Last month the County Times reported residents in Eady Close had been given two months to ‘vacate’ their properties after receiving letters from Sanctuary Housing telling them their tenancies were up and the company had decided not to renew them.
It is a massive relief. I am felling much better now I have got the news.Alastair Warren
The properties were set to be turned into social housing and the decision left many outraged.
However, a month on from the announcement the association has said it has ‘reviewed’ the decision and offered residents the chance to renew their tenancies.
A spokesperson for Sanctuary said: “Following feedback from our residents, we reviewed our decision and decided to give people the option of remaining a tenant in our homes should they so wish.
“We have now spoken to the residents affected about this and they are happy with this approach.”
Many tenants have expressed their relief at the company’s change of heart.
Resident Alastair Warren was celebrating his birthday when he received a phone call about the news.
He said: “It was a bit of a shock really. I was out celebrating and I got the news.
“It has been an exhausting process trying to get the decision overturned. Just the stress of it was quite difficult to come to terms with.
“It would have been a massive strain to get all my things moved and I would have had to sell a lot of stuff.
“It is a massive relief. I am felling much better now I have got the news.”
The County Times along with Horsham MP Jeremy Quin worked closely with residents to help raise the issue with association.
Mr Quin has visited the tenants throughout the past month and was very happy the situation had now been resolved.
He said: “It has been a tough time for the Eady Close tenants and I was keen to help them.
“I am delighted that Sanctuary have had a change of heart.
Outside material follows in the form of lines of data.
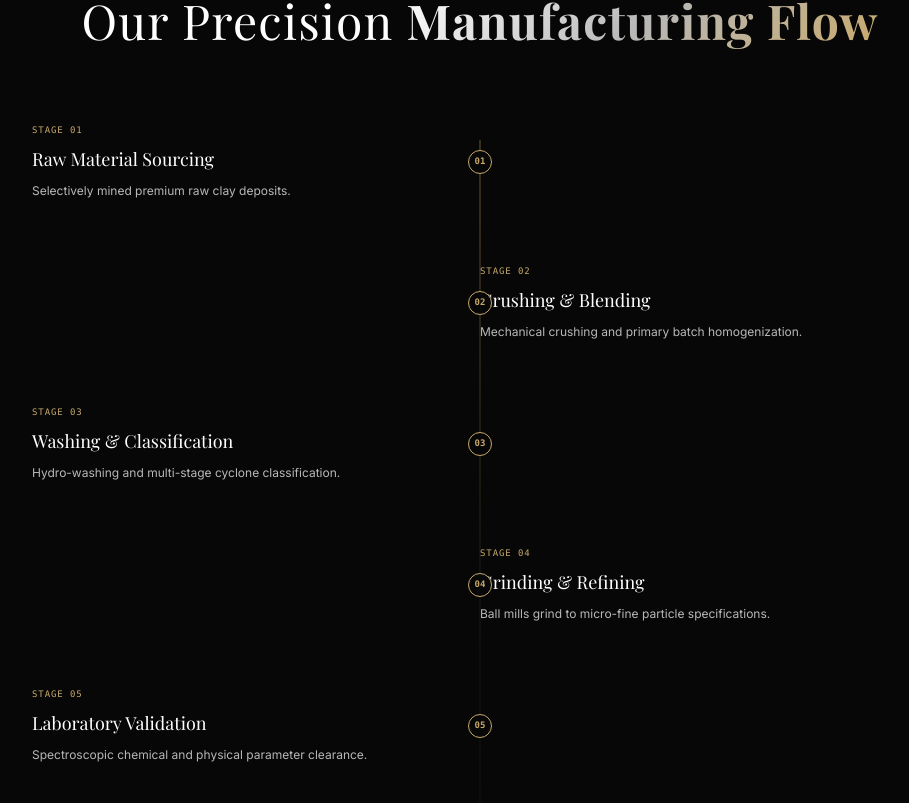
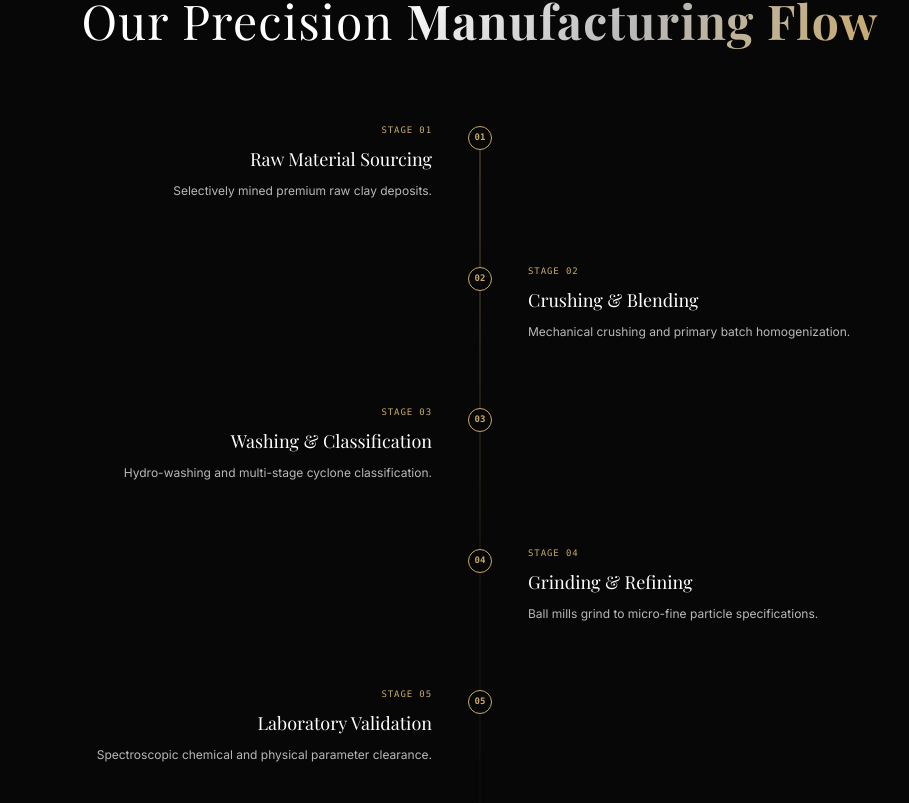
Before and after one commit to PranshBarasara/sarathiclay, a Next.js app: page / in a window 1280 px wide. Shown: the part 3417-4220 px from the top of the page, without its empty margins (160-1069 px from the left). Built offline with nearby package versions, Linux system fonts and the light colour scheme; a web font is replaced by a local one.

Commit message:
Fix Our Precision Manufacturing Flow timeline section alignment on desktop view

```diff
--- a/app/page.tsx
+++ b/app/page.tsx
@@ -314,12 +314,12 @@ export default function Home() {
               return (
                 <div
                   key={step.step}
-                  className={`flex flex-col md:flex-row items-start md:items-center relative ${
+                  className={`flex flex-col md:flex-row items-start relative ${
                     isEven ? "md:flex-row-reverse" : ""
                   }`}
                 >
                   {/* Circle dot marker */}
-                  <div className="absolute left-[20px] md:left-1/2 w-6 h-6 rounded-full bg-[#070707] border border-gold flex items-center justify-center -translate-x-1/2 z-10 text-[9px] text-gold font-mono font-bold">
+                  <div className="absolute left-[20px] md:left-1/2 top-0.5 w-6 h-6 rounded-full bg-[#070707] border border-gold flex items-center justify-center -translate-x-1/2 z-10 text-[9px] text-gold font-mono font-bold">
                     {step.step}
                   </div>
 
@@ -327,7 +327,11 @@ export default function Home() {
                   <div className="hidden md:block w-1/2 px-12" />
 
                   {/* Active content column */}
-                  <div className="w-full md:w-1/2 pl-10 md:pl-0 md:px-12 flex flex-col gap-2">
+                  <div className={`w-full md:w-1/2 pl-10 flex flex-col gap-2 ${
+                    isEven
+                      ? "md:pl-0 md:pr-12 md:text-right md:items-end"
+                      : "md:pl-12 md:pr-0 md:text-left md:items-start"
+                  }`}>
                     <span className="text-[9px] font-mono text-gold tracking-widest uppercase">
                       Stage {step.step}
                     </span>
```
The community was working together with the help of HDC and I am so pleased that Sanctuary listened and acted.”
Resident Julie Webb said she was also very relived and wanted to thank everybody for their support.
She said: “When we first found out it was really out of the blue. We all felt lost, we didn’t know what we were doing.
“It is absolutely fantastic news, we are really pleased but it was a hell of a stressful time.
“We are really relieved and are all grateful for the support we have had from everyone.”
Julie also said despite the stress some positives had come out of the experience.
She continued: “In a nice way it has bought everyone in the street together. We all really rallied.
“I think everyone is more open and are talking to one another more now.
“I just feel sorry for those who have already moved and those who are about to.”
She added she had been very pleased with the help from both Sanctuary and Horsham District Council throughout the past month.
However other residents have not been so thrilled.
Heather Craig and her partner had an offer accepted on a house before receiving the original letter from Sanctuary stating they had two months to find a new home.
She said the pair had to pull out of the offer as there was no guarantee they could move into the new home before they had to leave Eady Close.
She said: “It was a bit of a mess really. I don’t really get what they were playing at.
“We had our offer accepted and we were just waiting for the owners of the house to find another property before we were given the notice.
“We had to pull out as we just didn’t know how long it would take for them to find somewhere else.
“I am studying for my law exam and it is not ideal. I have been stressed out to the max.”
Heather added the pair have no family in the area to stay with and had no option but to find somewhere to rent quickly.
In response to the couple’s problem a spokesperson for Sanctuary said: “The notices were served to make tenants aware of our intention to end the tenancy, and were not eviction notices.
“When tenants have contacted us we’ve made arrangements to suit them, whether that is staying in their homes for longer or helping them find alternative accommodation if they prefer.
“We would encourage tenants to let us know if there is anything further we can do to assist,” the spokesperson concluded.